— Material to process —
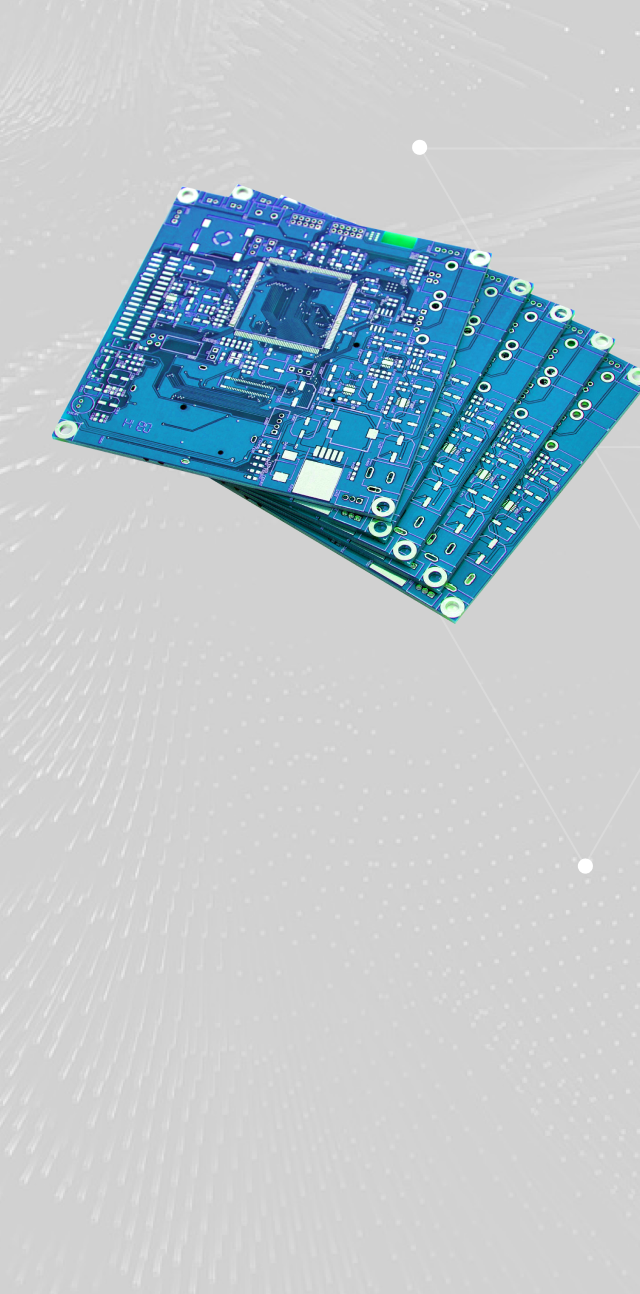
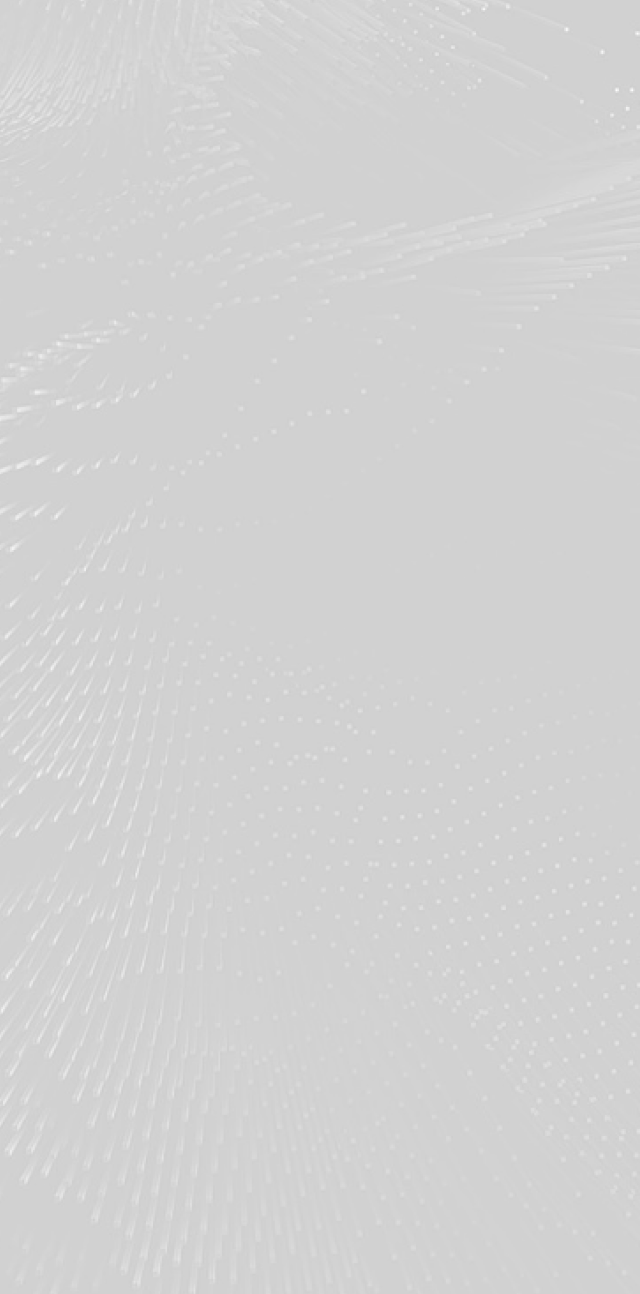
redone bg of intro block (plata as content img)

Changed region(s): [[0.0625, 0.1236, 1.0, 0.4946], [0.625, 0.0927, 0.6875, 0.1236], [0.9062, 0.6491, 0.9375, 0.6801]]

diff --git a/source/index.html b/source/index.html
@@ -38,7 +38,7 @@
       <div class="main-contacts">
         <ul>
           <li>
-            <a href="#" class="main-contacts__link">
+            <a href="mailto:info@sd.ru?" class="main-contacts__link">
               <span class="main-contacts__icon">
                 <svg width="25.33" height="18.67" xmlns="http://www.w3.org/2000/svg">
                   <use xlink:href="#envelope"></use>
@@ -48,7 +48,7 @@
             </a>
           </li>
           <li>
-            <a href="#" class="main-contacts__link">
+            <a href="tel:+7(495)0005252" class="main-contacts__link">
               <span class="main-contacts__icon">
                 <svg width="24" height="24" xmlns="http://www.w3.org/2000/svg">
                   <use xlink:href="#phone-call"></use>
@@ -74,6 +74,24 @@
           <span class="button intro__btn button--accent intro__btn--short-text">Бесплатная консультация</span>
         </a>
         <a href="#advantages" class="intro__scroll">Скролл вниз</a>
+      </div>
+      <div class="intro__pic">
+        <picture>
+          <source type="image/webp" media="(min-width: 1024px)"
+            srcset="img/plata-desktop@1x.webp 1x, img/plata-desktop@2x.webp 2x">
+          <source type="image/webp" media="(min-width: 768px)"
+            srcset="img/plata-tablet@1x.webp 1x, img/plata-tablet@2x.webp 2x">
+          <source type="image/webp"
+            srcset="img/plata-mobile@1x.webp 1x, img/plata-mobile@2x.webp 2x">
+          <!-- 1х: 370px; 2x: 740px -->
+          <source media="(min-width: 1024px)"
+            srcset="img/plata-desktop@1x.png 1x, img/plata-desktop@2x.png 2x">
+          <!-- 1х: 770px; 2x: 1540 -->
+          <source media="(min-width: 768px)"
+            srcset="img/plata-tablet@1x.png 1x, img/plata-tablet@2x.png 2x">
+          <!-- 1х: 320px; 2x: 640px -->
+        <img src="img/plata-mobile@1x.png" srcset="img/plata-mobile@2x.png 2x" alt="электронная печатная плата" width="1920" height="881">
+        </picture>
       </div>
     </section>
     <div class="block">
@@ -153,7 +171,6 @@
             <a href="#">
               <h4>Производство печатных плат</h4>
               <div class="services__link-btn">
-                <p>&gt;</p>
               </div>
               <picture>
                 <source type="image/webp" media="(min-width: 1024px)"
@@ -178,7 +195,6 @@
             <a href="#">
               <h4>Монтаж печатных плат</h4>
               <div class="services__link-btn">
-                <p>&gt;</p>
               </div>
               <picture>
                 <source type="image/webp" media="(min-width: 1024px)"
@@ -204,7 +220,6 @@
             <a href="#">
               <h4>Комплектующие для светотехники</h4>
               <div class="services__link-btn">
-                <p>&gt;</p>
               </div>
               <picture>
                 <source type="image/webp" media="(min-width: 1024px)"

diff --git a/source/sass/blocks/intro.scss b/source/sass/blocks/intro.scss
@@ -7,7 +7,7 @@
   background-size: cover;
 
   @media (min-width: $desktop-width) {
-    background-image: url("../img/bg-intro-desktop.png");
+    background-image: url("../img/bg-intro-desktop@1x.png");
 
     @media (min-resolution: $retina-dpi), (min-resolution: $retina-dppx) {
       background-image: url("../img/bg-intro-desktop@2x.png");
@@ -16,7 +16,7 @@
 
   @media (max-width: $tablet-width-only) {
     height: 686px;
-    background-image: url("../img/bg-intro-tablet.png");
+    background-image: url("../img/bg-intro-tablet@1x.png");
 
     @media (min-resolution: $retina-dpi), (min-resolution: $retina-dppx) {
       background-image: url("../img/bg-intro-tablet@2x.png");
@@ -25,7 +25,7 @@
 
   @media (max-width: $mobile-width-only) {
     height: 647px;
-    background-image: url("../img/bg-intro-mobile.png");
+    background-image: url("../img/bg-intro-mobile@1x.png");
 
     @media (min-resolution: $retina-dpi), (min-resolution: $retina-dppx) {
       background-image: url("../img/bg-intro-mobile@2x.png");
@@ -34,6 +34,7 @@
 }
 
 .intro__nav {
+  z-index: 1;
   position: relative;
   display: flex;
   flex-direction: column;
@@ -49,8 +50,8 @@
 
   @media (max-width: $mobile-width-only) {
     max-width: 470px;
-
     margin-top: 287px;
+    padding-left: 5%;
   }
 }
 
@@ -148,7 +149,7 @@ a.intro__scroll {
 
   @media (max-width: $mobile-width-only) {
     padding: 17px 5px;
-    width: 100%;
+    width: 287px;
     margin: 0;
   }
 }
@@ -163,4 +164,19 @@ a.intro__scroll {
   @media (min-width: $tablet-width) {
     display: none;
   }
+}
+
+.intro__pic {
+  position: absolute;
+
+  @media (min-width: $tablet-width) {
+    top: 0;
+    left: 0;
+    min-width: 100%;
+    min-height: 100%;
+  }
+}
+
+.intro__pic img {
+  object-fit: cover;
 }

diff --git a/source/sass/blocks/services.scss b/source/sass/blocks/services.scss
@@ -129,6 +129,13 @@
   background-color: $mainColor;
   font-size: 16px;
   color: #ffffff;
+
+  &::after {
+    content: ">";
+    position: absolute;
+    top: 35%;
+    left: 45%;
+  }
 }
 
 .services p {

diff --git a/source/sass/grid.scss b/source/sass/grid.scss
@@ -33,6 +33,6 @@
   }
 
   @media (max-width: $mobile-width-only) {
-    padding: 0 5%;
+    padding: 0;
   }
 }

— Exercise instructions —
Please report all lines in the entries where "background" appears.

— Expected answer —
   background-size: cover;
-    background-image: url("../img/bg-intro-desktop.png");
+    background-image: url("../img/bg-intro-desktop@1x.png");
       background-image: url("../img/bg-intro-desktop@2x.png");
-    background-image: url("../img/bg-intro-tablet.png");
+    background-image: url("../img/bg-intro-tablet@1x.png");
       background-image: url("../img/bg-intro-tablet@2x.png");
-    background-image: url("../img/bg-intro-mobile.png");
+    background-image: url("../img/bg-intro-mobile@1x.png");
       background-image: url("../img/bg-intro-mobile@2x.png");
   background-color: $mainColor;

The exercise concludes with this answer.